Replacing a Garbage Disposal
Here's what to do when troubleshooting reveals a quick garbage-disposal fix or repair is not an option.
As a plumber, I get a lot of calls about garbage disposal problems. I’ve seen an amazing variety of items take a disposal out of commission—everything from knickknacks to twist ties, bottle caps, and beef bones. But a disposal also can stop working for other reasons. The motor can overheat and seize, or an internal part can simply wear out or break.
When I arrive on the job, I have a strategy that tells me in a matter of minutes if the existing disposal can be fixed. If the troubleshooting tips don’t work, there is a good chance your disposal is beyond repair. New disposals are relatively inexpensive and easy to install, so even if the old disposal is shot, it’s not the end of the world.
Because a disposal can mash fingers just as easily as it mashes food waste, I never work on this appliance without making sure the power is off. You might simply be able to unplug the disposal from a receptacle inside the cabinet. Otherwise, you’ll need to flip a switch or a circuit breaker.
Krysta S. Doerfler
Reset the motor. When the disposal’s motor is overloaded, an internal circuit breaker can trip and shut down the unit. Pressing the red reset button on the underside of the disposal restores power, and the motor might be able to free itself.
Spin the grinding chamber to clear the jam. With the power off, wedge a broom handle against the side of the grinding chamber, and use your hand as a pivot point. Alternatively, some units might accept a Jam-Buster Allen wrench that could free the jam.
Krysta S. Doerfler Charles Bickford
Remove the old disposal
Disconnect the drain line. The drain outlet is near the middle of the disposal. On this unit, I could loosen the drain and disconnect the disposal by hand. Near the top, disconnect the dishwasher inlet as well.
Remove the disposal with a twist. I like to sit on the floor and support the disposal with my foot. You don’t have to be as flexible as you might think to do this. With both hands, rotate the disposal counterclockwise until the mounting assembly disconnects.
Remove the mounting assembly. With a screwdriver, loosen the mounting screws and pry off the snap ring on the lower part of the assembly. Once that’s removed, gently break the putty bond of the sink strainer, and remove the assembly from above
A quieter grind

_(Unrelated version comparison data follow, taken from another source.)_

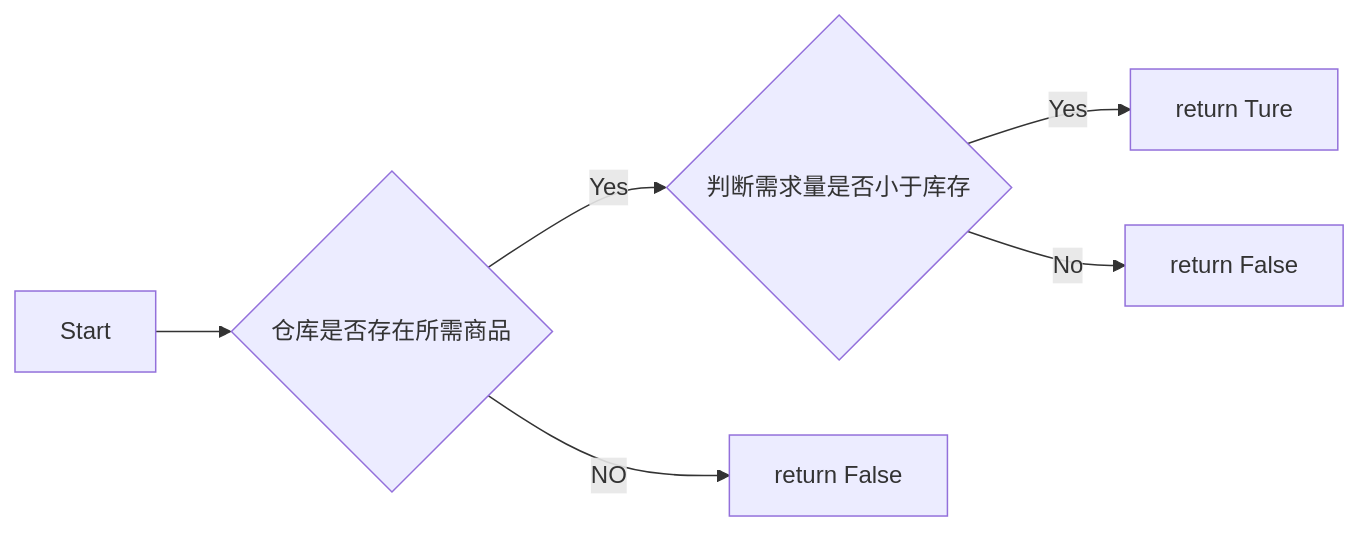
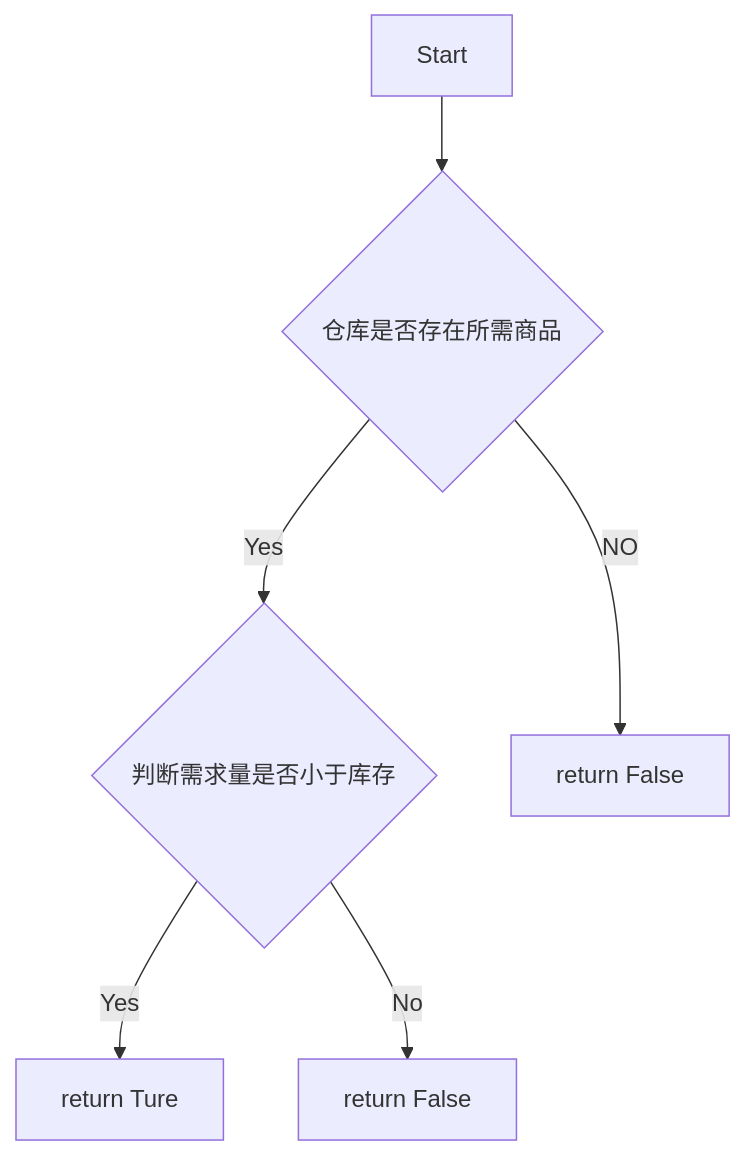
Before and after one commit to Muyu-ikun/python-report: the diagram in experiment4.md, drawn with Mermaid. The commit also changed 9 other files, not shown here.

````diff
--- a/experiment4.md
+++ b/experiment4.md
@@ -410,9 +410,9 @@
 ```mermaid
-flowchart LR
+flowchart TD
     A[Start] --> B{仓库是否存在所需商品}
     B -->|Yes|C{判断需求量是否小于库存}
     B -->|NO|D[return False]
     C -->|Yes|E[return Ture]
     C -->|No|F[return False]
 
 ```
````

Garbage disposals can pulverize the scraps of food from a fourcourse meal, but they also can grind after-dinner conversation to a halt. The folks at InSinkErator (www.insinkerator.com) have tuned their ears to this problem and are trying to improve the around-thesink ambience. Their 3⁄4-hp Premier model has more-than-adequate power, but also incorporates sound-dampening features like a specially designed drain baffle, an insulated motor housing, and an antivibration motor mount. Available at home centers for just less than $200, it won’t chew up the home-repair fund.
Install the new disposal
Install the strainer and mounting assembly. Remove old putty from the lip of the drain. Apply new putty to the strainer, and press it in place. From below, slip on the paper gasket, the backup flange, and the mounting ring, in that order. Without pushing up on the assembly, install the snap ring and tighten the screws against the backup flange.
Wire the disposal for power. Whether direct-wiring the power source or installing an outlet plug, the operation is the same. On the bottom of the disposal, firmly secure the ground wire. Then connect like-color wires: white to white, black to black. Push the wires back into the housing and attach the cover plate.
Hang the disposal on the mounting assembly. I use my foot to support the disposal the same way I did when I took it off. Align the mounting tabs with the mounting ring, and twist the mounting ring clockwise until it clicks into place. After the drain line is reconnected, fill the sink with water, and look at all the joints for possible leaks.
Photos: John Ross, except where noted